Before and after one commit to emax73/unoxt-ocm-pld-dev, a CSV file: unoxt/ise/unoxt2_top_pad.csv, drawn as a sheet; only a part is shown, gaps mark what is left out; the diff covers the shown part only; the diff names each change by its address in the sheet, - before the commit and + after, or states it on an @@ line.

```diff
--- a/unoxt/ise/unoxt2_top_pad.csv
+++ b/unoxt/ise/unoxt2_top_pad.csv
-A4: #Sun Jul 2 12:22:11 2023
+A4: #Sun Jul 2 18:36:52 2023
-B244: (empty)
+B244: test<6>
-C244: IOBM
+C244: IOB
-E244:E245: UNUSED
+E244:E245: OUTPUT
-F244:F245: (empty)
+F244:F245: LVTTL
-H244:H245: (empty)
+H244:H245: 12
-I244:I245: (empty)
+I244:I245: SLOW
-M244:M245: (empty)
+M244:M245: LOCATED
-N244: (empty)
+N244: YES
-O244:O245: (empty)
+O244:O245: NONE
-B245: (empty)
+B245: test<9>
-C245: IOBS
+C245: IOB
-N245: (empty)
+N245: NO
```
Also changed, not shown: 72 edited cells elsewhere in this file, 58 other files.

__Activity__. The answer should be all the entries, restated with no word changed.

__Written reply__.
Before and after one commit to emax73/unoxt-ocm-pld-dev, a CSV file: unoxt/ise/unoxt2_top_pad.csv, drawn as a sheet; only a part is shown, gaps mark what is left out; the diff covers the shown part only; the diff names each change by its address in the sheet, - before the commit and + after, or states it on an @@ line.

```diff
--- a/unoxt/ise/unoxt2_top_pad.csv
+++ b/unoxt/ise/unoxt2_top_pad.csv
-A4: #Sun Jul 2 12:22:11 2023
+A4: #Sun Jul 2 18:36:52 2023
-B244: (empty)
+B244: test<6>
-C244: IOBM
+C244: IOB
-E244:E245: UNUSED
+E244:E245: OUTPUT
-F244:F245: (empty)
+F244:F245: LVTTL
-H244:H245: (empty)
+H244:H245: 12
-I244:I245: (empty)
+I244:I245: SLOW
-M244:M245: (empty)
+M244:M245: LOCATED
-N244: (empty)
+N244: YES
-O244:O245: (empty)
+O244:O245: NONE
-B245: (empty)
+B245: test<9>
-C245: IOBS
+C245: IOB
-N245: (empty)
+N245: NO
```
Also changed, not shown: 72 edited cells elsewhere in this file, 58 other files.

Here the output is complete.